Demographic models inferred from genetic data play several important roles in population genetics. First, they complement archeological evidence in understanding prehistorical events (such as the number and timing of major continental migrations) which have left no written record 
. Second, they facilitate the search for genetic regions that have been targets of non-neutral forces, such as recent natural selection, by guiding our expectations as to how much sequence and haplotype variation one expects to see in a given genomic region (and, more importantly, the variance around these expectations) 
. Finally, existing demographic models can guide sampling design for subsequent population or medical genetic studies.
Given their many uses, it is not surprising that many studies have inferred demographic models for populations of humans and other species 
The process of inferring a demographic model consistent with a particular data set typically involves exploring a large parameter space by simulating the model many times, often using coalescent-theory based Monte Carlo approaches. For computational reasons, many of the demographic inference procedures developed thus far have focused on single population models or models with multiple populations but no subsequent migration after subpopulations split (i.e., 
, but also see 
). Methods that do consider multiple populations with migration often assume independent non-recombining regions 
and do not often scale to genomic size data sets. Approaches for jointly considering recombination and migration often use a restricted set of summary statistics 
of the data, which limits their statistical power. Finally, complex demographic inferences that make use of many summary statistics are often very computationally intensive 
, which precludes thorough investigation of their statistical properties.
Here, we develop and apply a computationally efficient diffusion-based approach to the problem of demographic inference, based on the multi-population allele frequency spectrum (AFS) (i.e., the joint distribution of allele frequencies across diallelic variants) 
. Given a genetic region sequenced in multiple individuals from each of
populations, the resulting AFS is a P
-dimensional matrix. Each entry of this matrix records the number of diallelic genetic polymorphisms in which the derived allele was found in the corresponding number of samples from each population. For example, if diploid individuals from two populations were sequenced, with 10 individuals from population 1 and 5 from population 2, the AFS would be a 21-by-11 matrix (indexed from 0). The [2,0] entry would record the number of polymorphisms for which the derived allele was seen twice in population 1 but never seen in population 2, while the 
entry would record polymorphisms for which the derived allele was homozygous in all individuals from population 1 and seen 5 times in population 2. If all polymorphic sites possess only two alleles and can be considered independent, the AFS is a complete summary of the data.
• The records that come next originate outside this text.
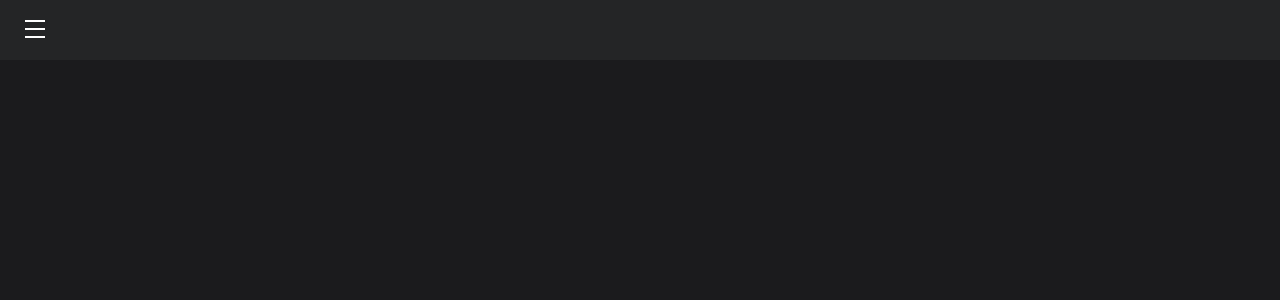
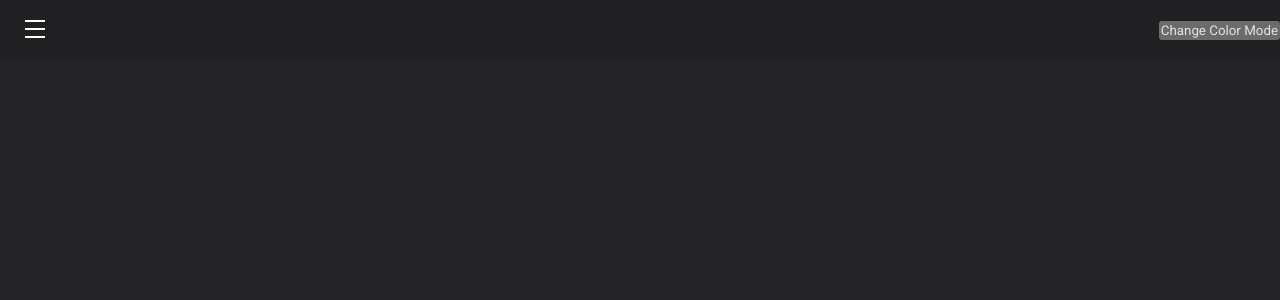
Before and after one commit to pouyacoder/BurgMenu, a Vue app: page / in a window 1280 px wide. Shown: the top 300 px of the page. Built offline with nearby package versions, Linux system fonts and the light colour scheme.

Commit message:
add: color mode

```diff
--- a/src/App.vue
+++ b/src/App.vue
@@ -8,11 +8,27 @@ export default {
   data: function () {
     return {
       showLeftPanel: false,
+      isDarkMode: true,
     };
+  },
+  computed: {
+    getColorMode: function () {
+      if (this.isDarkMode) {
+        return {
+          "color-scheme": "dark",
+        };
+      }
+      return {
+        "color-scheme": "light",
+      };
+    },
   },
   methods: {
     setShowLeftPanel: function (active) {
       this.showLeftPanel = active;
+    },
+    toggleColorMode: function () {
+      this.isDarkMode = this.isDarkMode ? false : true;
     },
   },
   components: { LeftPanel, OpenLeftPanel, CoverPanel, NavBar },
@@ -20,8 +36,12 @@ export default {
 </script>
 
 <template>
-  <div class="app">
-    <NavBar v-bind:open-panel-callback="setShowLeftPanel"> </NavBar>
+  <div class="app" v-bind:style="getColorMode">
+    <NavBar
+      v-bind:open-panel-callback="setShowLeftPanel"
+      v-bind:toggle-color-mode="toggleColorMode"
+    >
+    </NavBar>
     <LeftPanel
       v-bind:isActive="showLeftPanel"
       v-bind:closeBtnCallback="setShowLeftPanel"
@@ -39,6 +59,14 @@ export default {
   display: flex;
   flex-direction: row;
   justify-content: space-between;
-  background: #1b1b1d;
+  background: light-dark(var(--bg-color-light), var(--bg-color-dark));
+}
+
+.dark-mode {
+  color-scheme: dark;
+}
+
+.light-mode {
+  color-scheme: light;
 }
 </style>
--- a/src/components/CloseBar.vue
+++ b/src/components/CloseBar.vue
@@ -16,7 +16,7 @@ export default {
 <style>
 .close-bar {
   height: 50px;
-  background-color: #242526;
+  background-color: light-dark(var(--bg-color-light), var(--bg-color-dark));
   display: flex;
   flex-direction: row;
   justify-content: end;
--- a/src/components/CoverPanel.vue
+++ b/src/components/CoverPanel.vue
@@ -53,7 +53,7 @@ export default {
   position: absolute;
   width: 100%;
   height: 100%;
-  background-color: rgba(0, 0, 0, 0.315);
+  background-color: rgba(0, 0, 0, 0.274);
   z-index: 5;
   transition: all 500ms ease-in-out;
 }
--- a/src/components/LeftPanel.vue
+++ b/src/components/LeftPanel.vue
@@ -42,7 +42,7 @@ export default {
 .left-panel {
   height: 100%;
   width: 300px;
-  background-color: #242526;
+  background-color: light-dark(var(--bg-color-light), var(--bg-color-dark));
   position: relative;
   transition: left 500ms ease-in-out;
   z-index: 100;
--- a/src/components/NavBar.vue
+++ b/src/components/NavBar.vue
@@ -5,6 +5,7 @@ export default {
   name: "NavBar",
   props: {
     openPanelCallback: Function,
+    toggleColorMode: Function,
   },
   components: { OpenLeftPanel },
 };
@@ -15,18 +16,23 @@ export default {
     <OpenLeftPanel
       v-bind:open-panel-callback="openPanelCallback"
     ></OpenLeftPanel>
+    <button v-on:click="toggleColorMode">Change Color Mode</button>
   </div>
 </template>
 
 <style>
 .nav-bar {
   position: absolute;
-  background-color: #242526;
+  background-color: light-dark(
+    var(--nav-bg-color-light),
+    var(--nav-bg-color-dark)
+  );
   width: 100%;
   height: 60px;
   display: flex;
   flex-direction: row;
   align-items: center;
+  justify-content: space-between;
   padding-left: 25px;
 }
 </style>
--- a/src/main.css
+++ b/src/main.css
@@ -1,18 +1,18 @@
 @import url("https://fonts.googleapis.com/css2?family=Roboto:ital,wght@0,100;0,300;0,400;0,500;0,700;0,900;1,100;1,300;1,400;1,500;1,700;1,900&display=swap");
-@import url("https://fonts.googleapis.com/css2?family=Material+Symbols+Outlined:opsz,wght,FILL,GRAD@20..48,100..700,0..1,-50..200");
+/* @import url("https://fonts.googleapis.com/css2?family=Material+Symbols+Outlined:opsz,wght,FILL,GRAD@20..48,100..700,0..1,-50..200"); */
 
 :root {
   /* Light Plate */
   --bg-color-light: #ffffff;
-  --nav-bg-color-light: #FFFFFF;
-  --text-color-light: #1C1E21;
-  --hover-bg-color: #F2F2F2;
+  --nav-bg-color-light: #ffffff;
+  --text-color-light: #1c1e21;
+  --hover-bg-color-light: #f2f2f2;
 
   /* Dark Plate */
-  --background-color-dark: #1B1B1D;
-  --nav-bg-color-dark: #242526;
-  --text-color-dark: #E3E3E3;
-  --hover-bg-color: #272729;
+  --bg-color-dark: #242427;
+  --nav-bg-color-dark: #202022;
+  --text-color-dark: #e3e3e3;
+  --hover-bg-color-dark: #272729;
 
   /* Define color scheme */
   color-scheme: light dark;
@@ -23,8 +23,8 @@
   padding: 0;
   margin: 0;
   /* TODO: use color scheme */
-  /* color: light-dark(var(--text-color-light), var(--text-color-dark)); */
-  color: #E3E3E3;
+  color: light-dark(var(--text-color-light), var(--text-color-dark));
+  /* color: #E3E3E3; */
   font-family: "Roboto", sans-serif;
   font-weight: 400;
   font-style: normal;
```
Also changed, not shown: src/components/Item.vue (+12 -14 lines).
Many of the statistics commonly used for population genetic inference, such as
, are summaries of the AFS (see 
Efficient techniques exist for simulating the AFS of a single population 
. The joint AFS between two populations has been used by several recent studies 
, but these have all relied upon very computationally intensive coalescent simulations. Here we approximate the joint multi-population AFS by numerical solution of a diffusion equation, and our implementation supports up to three simultaneous populations. Because the diffusion approach neglects linkage, our comparison with the data is through a composite likelihood function. Such likelihoods are consistent estimators under a wide range of population genetic scenarios for selectively-neutral data, but do not correctly capture variances 
. (Lower recombination induces higher linkage and higher variance in the entries of the AFS.) As we demonstrate below, the efficiency of our diffusion approach enables both conventional and parametric bootstrap resampling of the data, allowing us to accurately estimate confidence intervals for parameter values and critical values for hypothesis tests 
, accounting for any degree of linkage found in the data. This bootstrap procedure overcomes the traditional concerns with composite likelihood as a philosophy for inference in population genetics.
To demonstrate the utility of our approach, we apply our method to two epochs in human history, using single nucleotide polymorphism (SNP) data from the Environmental Genome Project (EGP) 
, the largest public database of human resequencing data. We first study the expansion of humans out of Africa, jointly modeling the history of African, European, and East Asian populations. We then study the settlement of the New World, jointly modeling European, East Asian, and admixed Mexican populations. In both cases, we quantify the uncertainty of our parameter inferences and test hypotheses about migration (bootstrapping to account for linkage). In particular, we infer an earlier divergence between African and Eurasian populations than previous studies, because our inferences account for the substantial migration between these populations. Our methods also find no evidence for multiple migrations between East Asia and the New World. While similarly complex models for human continental populations have been studied 
, to our knowledge, our analysis is the first in which the full joint AFS is used for inference and in which uncertainty and goodness-of-fit have been quantified.
An important advantage of the diffusion approach is the ease with which selection can be incorporated. As an illustrative application, we also predict the distribution of protein-coding variation between populations. In agreement with the data, we find that less nonsynonymous variation is shared between populations than might be expected based only on patterns of shared noncoding variation.
While no model can capture the full complexity of any species' genetic history, the models presented refine our understanding of the expansion of humanity across the globe. None of the methodology is specific to humans, and we expect our method will find wide application to demographic inference of other species.